• DIRECTIONS FOR THIS TASK:
Drop all images and give the records again exactly.

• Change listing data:
================
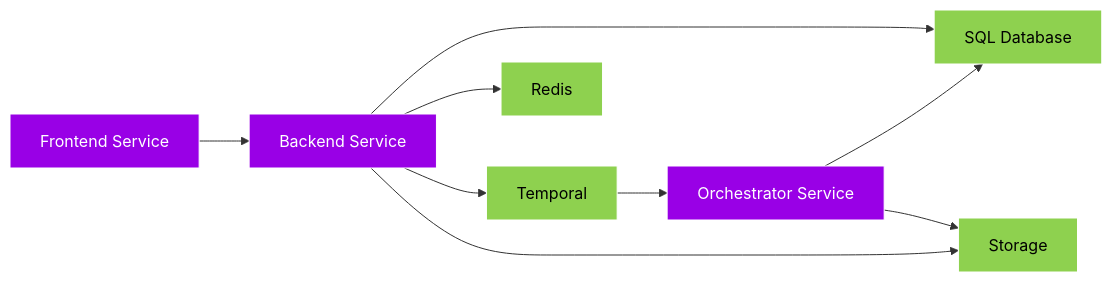
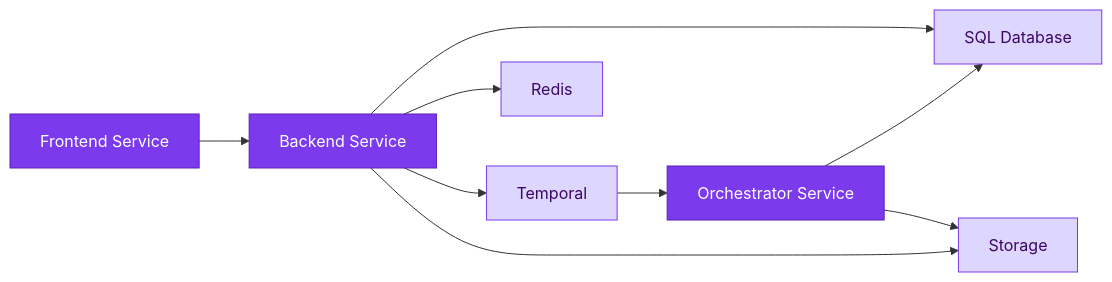
One commit to GkhanKINAY/postqueen-docs changed the diagram in howitworks.mdx. Above: the diagram before and after it, drawn with Mermaid. The commit also changed other lines of this file and 35 other files, not shown here.

````diff
--- a/howitworks.mdx
+++ b/howitworks.mdx
@@ -10,23 +12,23 @@
 ```mermaid
 flowchart LR;
-    classDef ext fill:#8ED14F,color:black,stroke:#fff
-    classDef svc fill:#9900e6,color:white,stroke:#fff
+    classDef ext fill:#ddd6fe,color:#3b0764,stroke:#7c3aed
+    classDef svc fill:#7c3aed,color:#ffffff,stroke:#5b21b6
 
     frontend[Frontend Service]:::svc
     backend[Backend Service]:::svc
     orchestrator[Orchestrator Service]:::svc
     temporal[Temporal]:::ext
     redis[Redis]:::ext
     db[SQL Database]:::ext
     storage[Storage]:::ext
 
     frontend --> backend
     backend --> db
     backend --> redis
     backend --> temporal
     temporal --> orchestrator
     orchestrator --> db
     orchestrator --> storage
     backend --> storage
 
 ```
````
================
• TASK SOLUTION:
One commit to GkhanKINAY/postqueen-docs changed the diagram in howitworks.mdx. Above: the diagram before and after it, drawn with Mermaid. The commit also changed other lines of this file and 35 other files, not shown here.

````diff
--- a/howitworks.mdx
+++ b/howitworks.mdx
@@ -10,23 +12,23 @@
 ```mermaid
 flowchart LR;
-    classDef ext fill:#8ED14F,color:black,stroke:#fff
-    classDef svc fill:#9900e6,color:white,stroke:#fff
+    classDef ext fill:#ddd6fe,color:#3b0764,stroke:#7c3aed
+    classDef svc fill:#7c3aed,color:#ffffff,stroke:#5b21b6
 
     frontend[Frontend Service]:::svc
     backend[Backend Service]:::svc
     orchestrator[Orchestrator Service]:::svc
     temporal[Temporal]:::ext
     redis[Redis]:::ext
     db[SQL Database]:::ext
     storage[Storage]:::ext
 
     frontend --> backend
     backend --> db
     backend --> redis
     backend --> temporal
     temporal --> orchestrator
     orchestrator --> db
     orchestrator --> storage
     backend --> storage
 
 ```
````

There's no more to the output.